A war of words has erupted between the peak bodies for general practitioners and community pharmacy owners, with one side accused of whipping up a media frenzy after they labelled the other out of control.
The confrontation was sparked by reporting of a speech given by Pharmacy Guild president Trent Twomey, who allegedly labelled GPs "twits" who allowed their sector to become commercialised.
In his speech to students in Canberra, Professor Twomey pushed for pharmacists to be given greater powers to prescribe medications.
"We do not support, at the Pharmacy Guild of Australia, being able to only prescribe if someone else is looking over my shoulder," Prof Twomey said, according to reporting in the Australian Journal of Pharmacy.
"You don't see a plumber needing to look over the shoulder of an electrician before they put in your air conditioner."
He went on to explore the benefits of pharmacists being able to prescribe, dispense, administer and review medications.
The president of the Royal Australian College of General Practitioners said the speech was nothing short of astonishing.
"The Pharmacy Guild is out of control," Dr Nicole Higgins said in a statement.
She said the speech should send a shiver down the spines of politicians everywhere.
"The language used, the brazen way he addresses very serious health care issues and the underlying arrogance informing this speech demonstrates that the Pharmacy Guild should be approached warily."
Prof Twomey discussed issues facing the entire health system, which he reportedly described as "stuffed".

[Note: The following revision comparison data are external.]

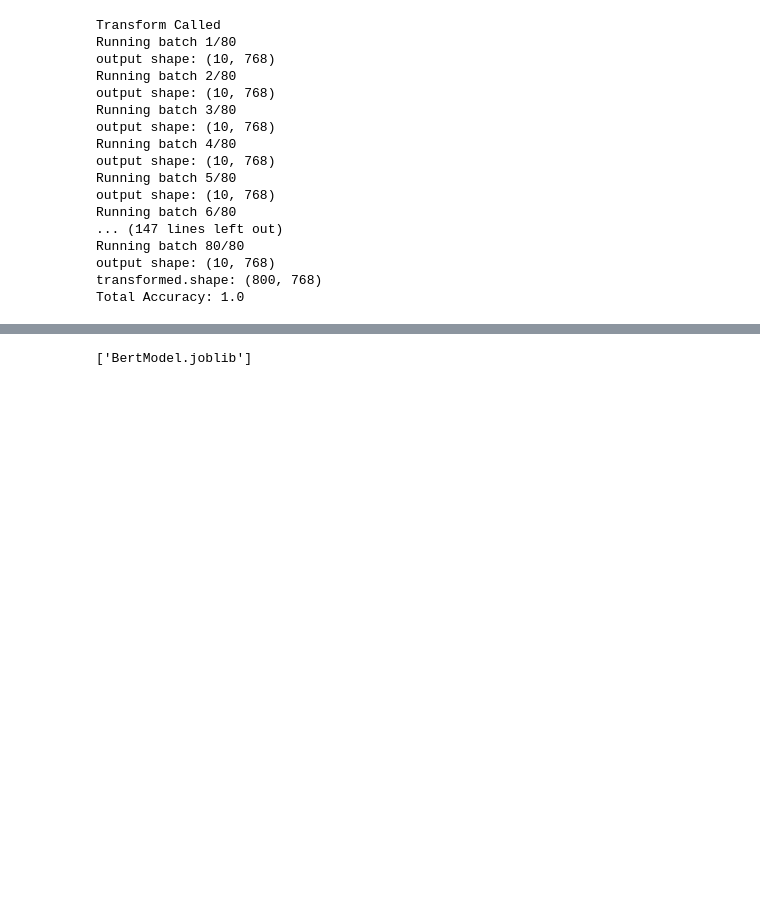
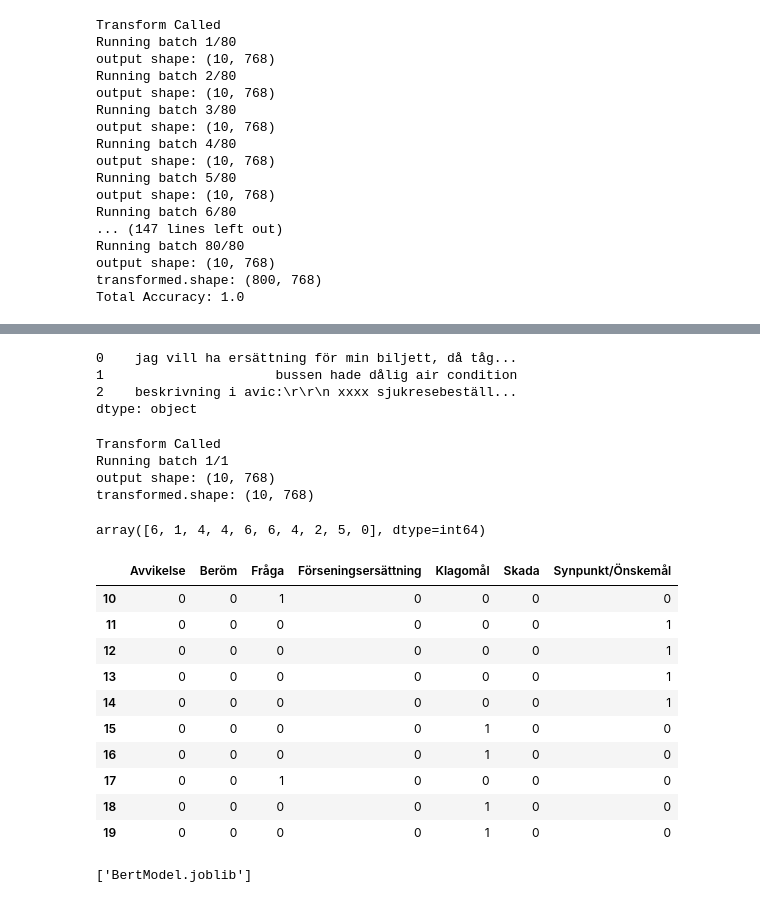
Before and after one commit to cerionXLII/NLP_BERT, a Jupyter notebook: src/Bert.ipynb, the cells around one changed output, grey strips where cells are left out. Saved outputs shown, nothing was run; the diff lists cells and outputs as text; code cells hidden in the pictures; blank space fills up the shorter version.

```diff
--- a/src/Bert.ipynb
+++ b/src/Bert.ipynb
@@ -650,3 +679,32 @@ array([[0, 0, 0, 0, 1],
+# %%
+inputs
+# %% [output]
+0    jag vill ha ersättning för min biljett, då tåg...
+1                      bussen hade dålig air condition
+2    beskrivning i avic:\r\r\n xxxx sjukresebeställ...
+dtype: object
+# %%
+PredictClasses(pipeline, X[10:20])
+# %% [output]
+Transform Called
+Running batch 1/1
+output shape: (10, 768)
+transformed.shape: (10, 768)
+array([6, 1, 4, 4, 6, 6, 4, 2, 5, 0], dtype=int64)
+# %%
+Y[10:20]
+# %% [output]
+|  | Avvikelse | Beröm | Fråga | Förseningsersättning | Klagomål | Skada | Synpunkt/Önskemål |
+| 10 | 0 | 0 | 1 | 0 | 0 | 0 | 0 |
+| 11 | 0 | 0 | 0 | 0 | 0 | 0 | 1 |
+| 12 | 0 | 0 | 0 | 0 | 0 | 0 | 1 |
+| 13 | 0 | 0 | 0 | 0 | 0 | 0 | 1 |
+| 14 | 0 | 0 | 0 | 0 | 0 | 0 | 1 |
+| 15 | 0 | 0 | 0 | 0 | 1 | 0 | 0 |
+| 16 | 0 | 0 | 0 | 0 | 1 | 0 | 0 |
+| 17 | 0 | 0 | 1 | 0 | 0 | 0 | 0 |
+| 18 | 0 | 0 | 0 | 0 | 1 | 0 | 0 |
+| 19 | 0 | 0 | 0 | 0 | 1 | 0 | 0 |
 # %%
 #Save, Load model
 # %%
```
Also changed, not shown: parts of 19 cells of this notebook.
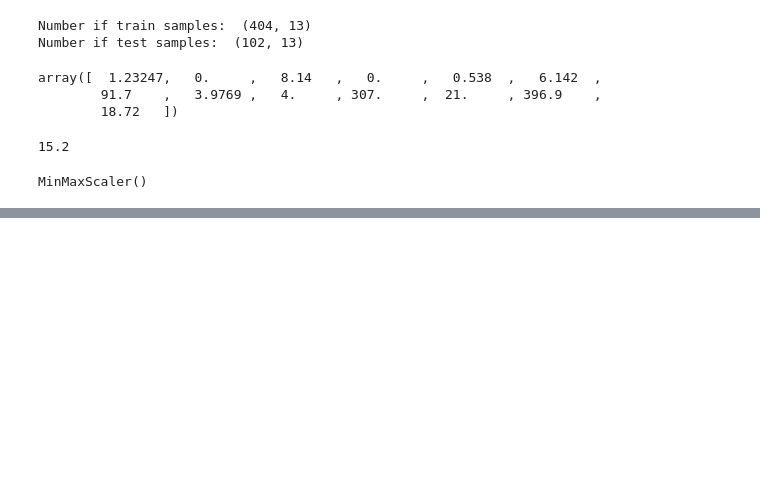
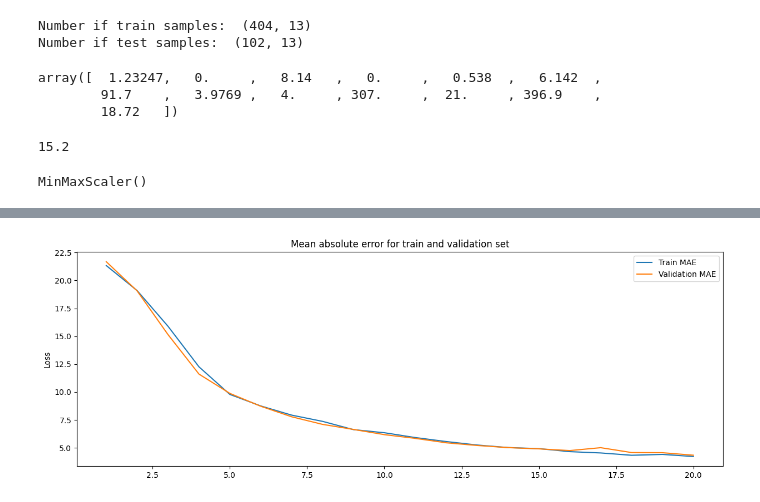
Before and after one commit to Wilbertz/TensorFlow-Developer-Certificate, a Jupyter notebook: Regression.ipynb, the cells around one changed output, grey strips where cells are left out. Saved outputs shown, nothing was run; the diff lists cells and outputs as text; code cells hidden in the pictures; blank space fills up the shorter version.

```diff
--- a/Regression.ipynb
+++ b/Regression.ipynb
@@ -67,0 +96,11 @@ _________________________________________________________________
+# %%
+plt.figure(figsize=(15,5))
+plt.plot(range(1, len(hist.history['mae']) + 1), hist.history['mae'])
+plt.plot(range(1, len(hist.history['val_mae']) + 1), hist.history['val_mae'])
+plt.title('Mean absolute error for train and validation set')
+#plt.xlabel('Epoch')
+plt.ylabel('Loss')
+plt.legend(['Train MAE', 'Validation MAE'])
+plt.show()
+# %% [output]
+[figure, added]
```
Also changed, not shown: parts of 4 cells of this notebook.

In Queensland, pharmacists are allowed to refill and prescribe certain medications and similar pilots are being rolled out in Victoria and NSW, partly as a way to reduce pressure on GP clinics.
Dr Higgins said "band-aid solutions" such as extending prescribing powers would not fix the GP crisis.

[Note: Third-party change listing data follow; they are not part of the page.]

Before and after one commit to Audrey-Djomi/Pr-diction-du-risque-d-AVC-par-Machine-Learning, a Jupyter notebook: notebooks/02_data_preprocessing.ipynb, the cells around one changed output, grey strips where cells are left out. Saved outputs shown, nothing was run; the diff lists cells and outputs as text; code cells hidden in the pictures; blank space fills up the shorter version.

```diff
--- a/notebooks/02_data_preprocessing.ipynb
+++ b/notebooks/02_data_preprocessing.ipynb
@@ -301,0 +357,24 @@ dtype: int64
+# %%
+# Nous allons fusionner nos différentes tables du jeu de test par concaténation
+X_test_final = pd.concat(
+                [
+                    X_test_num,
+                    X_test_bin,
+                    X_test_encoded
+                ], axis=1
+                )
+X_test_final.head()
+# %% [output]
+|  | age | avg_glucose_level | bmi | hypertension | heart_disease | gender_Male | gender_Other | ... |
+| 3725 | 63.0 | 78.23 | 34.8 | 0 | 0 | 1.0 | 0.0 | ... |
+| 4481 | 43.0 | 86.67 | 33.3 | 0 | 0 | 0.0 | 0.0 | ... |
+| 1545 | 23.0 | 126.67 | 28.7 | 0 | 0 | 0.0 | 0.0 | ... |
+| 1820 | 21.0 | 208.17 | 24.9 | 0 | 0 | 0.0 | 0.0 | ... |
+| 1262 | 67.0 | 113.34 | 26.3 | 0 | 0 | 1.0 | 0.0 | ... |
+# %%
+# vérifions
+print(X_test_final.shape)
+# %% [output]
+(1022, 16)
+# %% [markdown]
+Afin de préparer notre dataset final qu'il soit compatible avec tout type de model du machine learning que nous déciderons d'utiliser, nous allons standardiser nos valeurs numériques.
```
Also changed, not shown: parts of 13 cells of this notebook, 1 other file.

"Part of the skill of general practice is knowing when not to prescribe," Dr Higgins said.
"The Pharmacy Guild seems to think that everything can be fixed with a drug.
"Pharmacists just don't have the expertise and training to perform the function of prescribing medications, that is a job that should be left to medical practitioners."
The Pharmacy Guild hit back, saying Prof Twomey stood by the speech and would always speak out in the best interests of patients while promoting safe, evidence-based health care.
"It is disappointing, but unsurprising, that the (GP group) has repurposed Professor Twomey's comments to whip up a media frenzy," a spokesperson said in a statement.